Death Stranding still falls prey to many of Kojima's bad habits. The opening couple of hours is nearly 90% cutscene, and the way it frontloads much of its lore and painfully on-the-nose character names and terminology is enough to make anyone reach for the uninstall button. But beyond that opening is a game truly unlike any other - and the deliveries are just one part of it.
Ultimately, Death Stranding is a game about making connections. There are the literal ones you make in the game as you zig-zag your way across a broken (and very Icelandic-looking) United States to re-establish the 'chiral network' (a sort of proto-internet that got destroyed in the titular Death Stranding event some years back) that will bring its disparate citizens back together again. There are also the personal ones you'll forge between individual characters as you go about making your deliveries. Sometimes the two go hand in hand, as some bunker inhabitants won't agree to join the chiral network until you've done a few errands for them first to prove they can trust you.

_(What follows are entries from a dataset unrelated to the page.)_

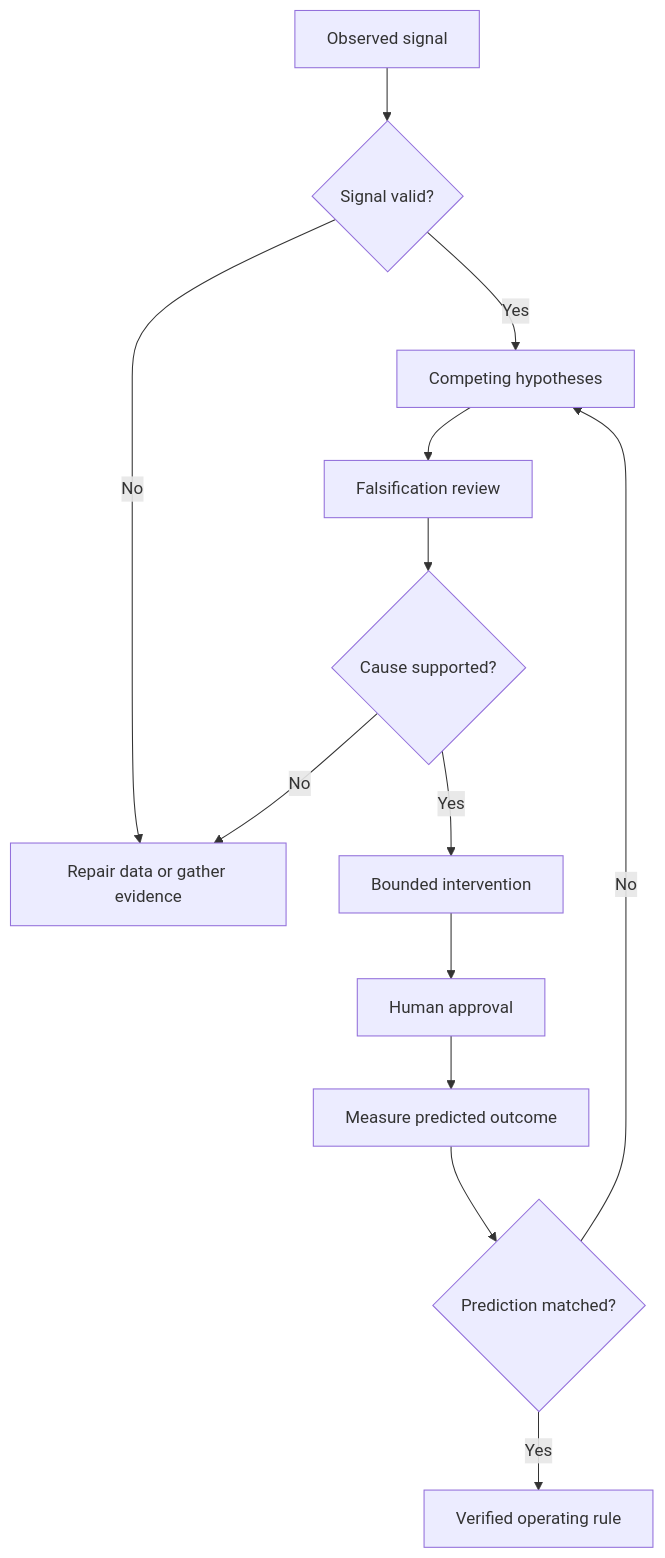
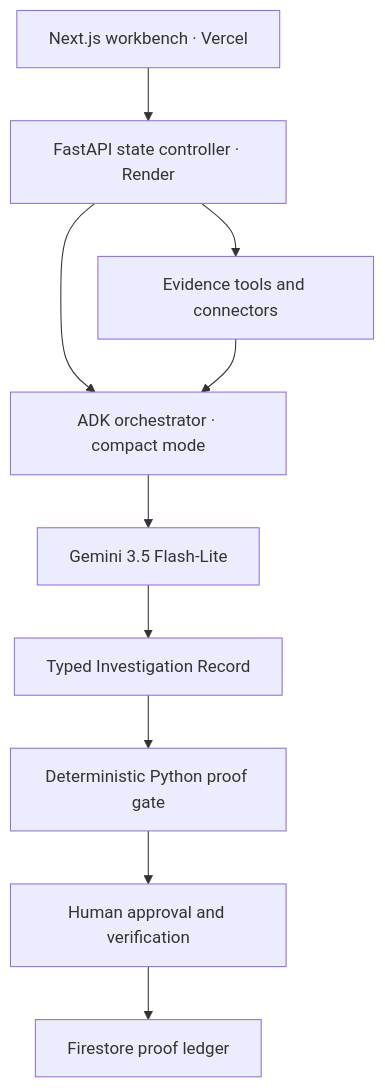
One commit to vivienk/proofloop changed the second of 2 diagrams in ARCHITECTURE.md. Above: the diagram before and after it, drawn with Mermaid. The commit also changed other lines of this file and 9 other files, not shown here.

Commit message:
Reconstruct ProofLoop decision architecture

````diff
--- a/ARCHITECTURE.md
+++ b/ARCHITECTURE.md
@@ -36,15 +31,12 @@
 ```mermaid
 flowchart TD
-    A["Observed signal"] --> B{"Signal valid?"}
-    B -- "No" --> C["Repair data or gather evidence"]
-    B -- "Yes" --> D["Competing hypotheses"]
-    D --> E["Falsification review"]
-    E --> F{"Cause supported?"}
-    F -- "No" --> C
-    F -- "Yes" --> G["Bounded intervention"]
-    G --> H["Human approval"]
-    H --> I["Measure predicted outcome"]
-    I --> J{"Prediction matched?"}
-    J -- "No" --> D
-    J -- "Yes" --> K["Verified operating rule"]
+    A["Next.js workbench · Vercel"] --> B["FastAPI state controller · Render"]
+    B --> C["ADK orchestrator · compact mode"]
+    C --> D["Gemini 3.5 Flash-Lite"]
+    B --> E["Evidence tools and connectors"]
+    E --> C
+    D --> F["Typed Investigation Record"]
+    F --> G["Deterministic Python proof gate"]
+    G --> H["Human approval and verification"]
+    H --> I["Firestore proof ledger"]
 ```
````
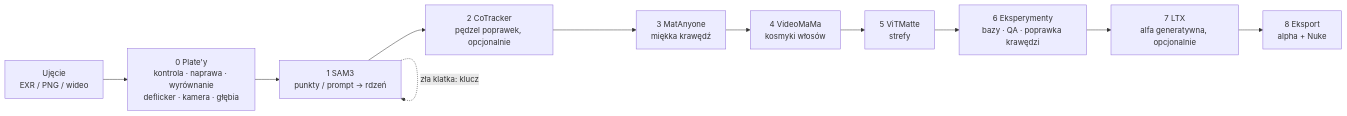
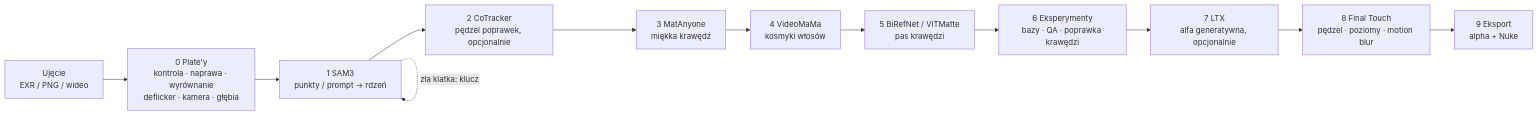
Before and after one commit to fishfinger44/MatteDesk: the diagram in README.pl.md, drawn with Mermaid. The commit also changed other lines of this file and 34 other files, not shown here.

````diff
--- a/README.pl.md
+++ b/README.pl.md
@@ -59,13 +61,14 @@
 ```mermaid
 flowchart LR
     A[Ujęcie<br/>EXR / PNG / wideo] --> P[0 Plate'y<br/>kontrola · naprawa · wyrównanie<br/>deflicker · kamera · głębia]
     P --> S[1 SAM3<br/>punkty / prompt → rdzeń]
     S --> B[2 CoTracker<br/>pędzel poprawek, opcjonalnie]
     B --> M[3 MatAnyone<br/>miękka krawędź]
     M --> V[4 VideoMaMa<br/>kosmyki włosów]
-    V --> T[5 ViTMatte<br/>strefy]
+    V --> T[5 BiRefNet / ViTMatte<br/>pas krawędzi]
     T --> X[6 Eksperymenty<br/>bazy · QA · poprawka krawędzi]
     X --> L[7 LTX<br/>alfa generatywna, opcjonalnie]
-    L --> E[8 Eksport<br/>alpha + Nuke]
+    L --> F[8 Final Touch<br/>pędzel · poziomy · motion blur]
+    F --> E[9 Eksport<br/>alpha + Nuke]
     S -.->|zła klatka: klucz| S
 ```
````
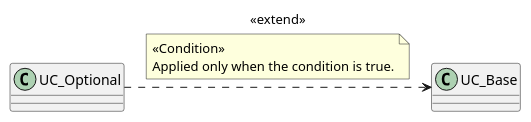
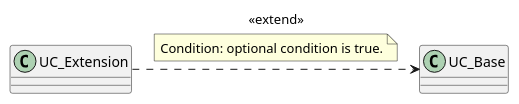
Before and after one commit to mblauberg/agent-harness: the second of 2 diagrams in skills/uml-diagrams/references/use-case-and-package-rules.md, drawn with PlantUML. The commit also changed other lines of this file and 198 other files, not shown here.

````diff
--- a/skills/uml-diagrams/references/use-case-and-package-rules.md
+++ b/skills/uml-diagrams/references/use-case-and-package-rules.md
@@ -88,7 +43,6 @@
 ```plantuml
-UC_Optional .> UC_Base : <<extend>>
+UC_Extension .> UC_Base : <<extend>>
 note on link
-  <<Condition>>
-  Applied only when the condition is true.
+  Condition: optional condition is true.
 end note
 ```
````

But it's arguably the connections you make with other players that leave the biggest and most lasting impression. While Death Stranding is fundamentally a single-player game, its asymmetric online multiplayer elements will also see the work of other porters occasionally overlap with your own, whether it's a kind soul picking up and delivering a lost piece of cargo or a helping hand making a vital contribution to a big bit of construction while you've been plugging away at for your last few play sessions. I 'made connections' with just shy of 1600 other players, according to my end-game stats, which is actually a lot less than what I was expecting.
Most importantly, though, those who have gone before you don't instantly leave the world 'filled in' either. There's a bit of wibbly-wobbly timey-wimey logic involved, admittedly, but your first run at every new region you encounter is as pure and fresh as the untouched earth beneath your feet. It's only once you bring a bunker online that the world suddenly fizzes into life, the landmarks left by those early trekkers now visible on your map and in the world around you. I still had to put in a lot of work myself, mind, but lemme tell ya, using my ziplines to join up those left by other players in its hilly mountain range is one of my proudest game accomplishments of the year. I didn't even do it for the 'likes', either, which other players can award you for all manner of reasons. I did it because, deep down, these structures - these connections - are about paying it forward, and leaving a world behind that's worth living in for those that come after you.
This sits at the heart of everything you do in Death Stranding, a game about so much more than simply moving boxes from one point to another, and for this reason it's my personal PC game pick of the year. No matter how disconnected and disinterested you are in the world around you - a point protagonist Sam takes great pains to put across throughout the course of the game - we're ultimately all in this together, and it's only by embracing the weird quirks of others (and in turn the weird quirks of the game, with its sentient babies in jars, nuclear ghosts and all manner of supernatural nonsense) that the cast of Death Stranding can start to pull themselves together and build a new life from the ruins of their mistakes. Yes, it might seem strange and ridiculous to have a baby in a jar strapped to your chest, but I'll be damned if I didn't end up loving BB like they were my own child by the time I reached the end credits. Death Stranding is a strange, odd and yes, at times baffling game, but open your heart to it and you'll find there are plenty of reasons to smash that 'like' button and love it just as much as I did.